- _Task objective_
Reproduce the line that contains "Before and after one commit to Hewis44/spotify_player, a" and every line after it through the end of the records, exactly, with nothing added.

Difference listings
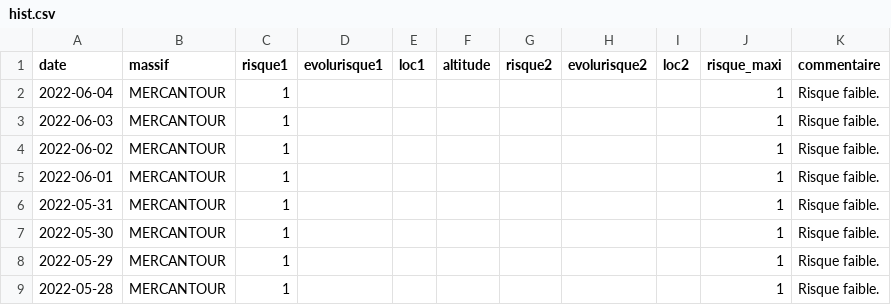
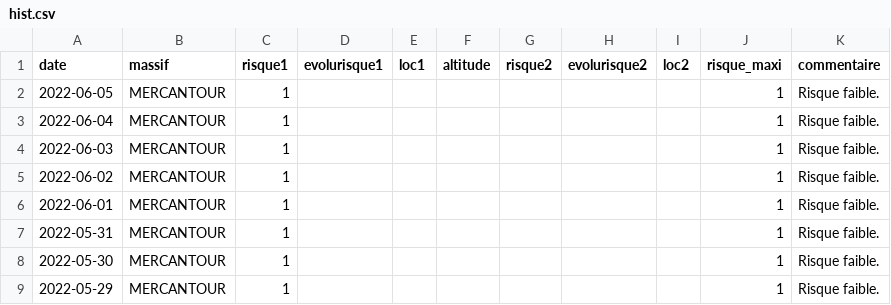
Before and after one commit to qloridant/meteofrance_bra_hist, a CSV file: src/data/MERCANTOUR/hist.csv, drawn as a sheet; only a part is shown; the shorter side is filled out with more unchanged rows; the diff names each change by its address in the sheet, - before the commit and + after, or states it on an @@ line.

Commit message:
Daily automatic file update

```diff
--- a/src/data/MERCANTOUR/hist.csv
+++ b/src/data/MERCANTOUR/hist.csv
+row 2: 2022-06-05 | MERCANTOUR | 1 |  |  |  |  |  |  | 1 | Risque faible.
```
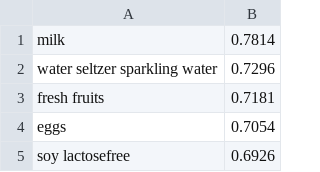
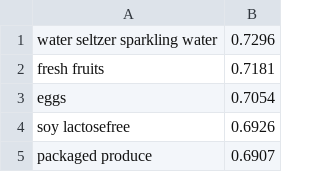
Before and after one commit to OxHazem/Big_data_project, a CSV file: data/summary/Reorder_Ratio_Aisle.csv, drawn as a sheet; only a part is shown; the shorter side is filled out with more unchanged rows.

```diff
--- a/data/summary/Reorder_Ratio_Aisle.csv
+++ b/data/summary/Reorder_Ratio_Aisle.csv
@@ -1,2 +1 @@
-milk,0.7814
 water seltzer sparkling water,0.7296
```
Also changed, not shown: data/summary/Reorder_Ratio_Dept.csv, data/summary/Top_10_Aisles.csv, 10 other files.
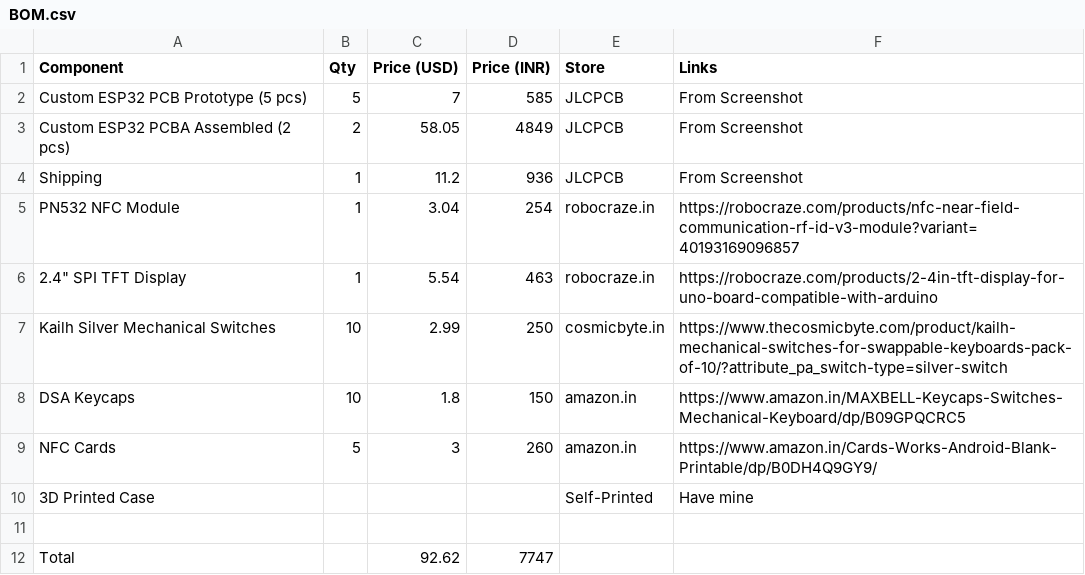
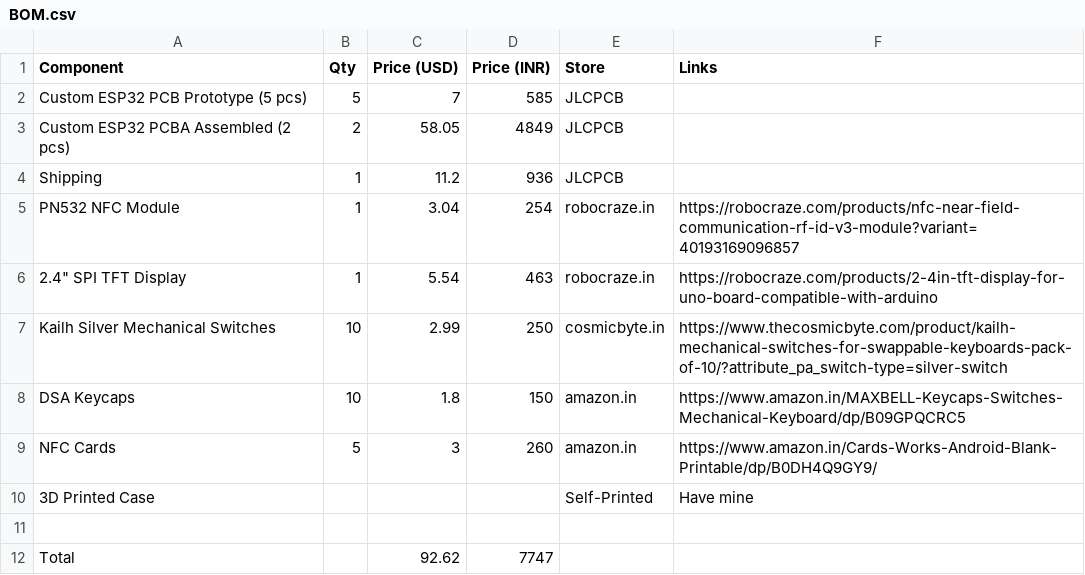
Before and after one commit to Hewis44/spotify_player, a CSV file: BOM.csv, drawn as a sheet.

Commit message:
Update BOM.csv

```diff
--- a/BOM.csv
+++ b/BOM.csv
@@ -1,5 +1,5 @@
 Component,Qty,Price (USD),Price (INR),Store,Links
-Custom ESP32 PCB Prototype (5 pcs),5,7,585,JLCPCB,From Screenshot
-Custom ESP32 PCBA Assembled (2 pcs),2,58.05,4849,JLCPCB,From Screenshot
-Shipping,1,11.2,936,JLCPCB,From Screenshot
+Custom ESP32 PCB Prototype (5 pcs),5,7,585,JLCPCB,
+Custom ESP32 PCBA Assembled (2 pcs),2,58.05,4849,JLCPCB,
+Shipping,1,11.2,936,JLCPCB,
 PN532 NFC Module,1,3.04,254,robocraze.in,https://robocraze.com/products/nfc-near-field-communication-rf-id-v3-module?variant=40193169096857
```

- _Problem solution_
Before and after one commit to Hewis44/spotify_player, a CSV file: BOM.csv, drawn as a sheet.

Commit message:
Update BOM.csv

```diff
--- a/BOM.csv
+++ b/BOM.csv
@@ -1,5 +1,5 @@
 Component,Qty,Price (USD),Price (INR),Store,Links
-Custom ESP32 PCB Prototype (5 pcs),5,7,585,JLCPCB,From Screenshot
-Custom ESP32 PCBA Assembled (2 pcs),2,58.05,4849,JLCPCB,From Screenshot
-Shipping,1,11.2,936,JLCPCB,From Screenshot
+Custom ESP32 PCB Prototype (5 pcs),5,7,585,JLCPCB,
+Custom ESP32 PCBA Assembled (2 pcs),2,58.05,4849,JLCPCB,
+Shipping,1,11.2,936,JLCPCB,
 PN532 NFC Module,1,3.04,254,robocraze.in,https://robocraze.com/products/nfc-near-field-communication-rf-id-v3-module?variant=40193169096857
```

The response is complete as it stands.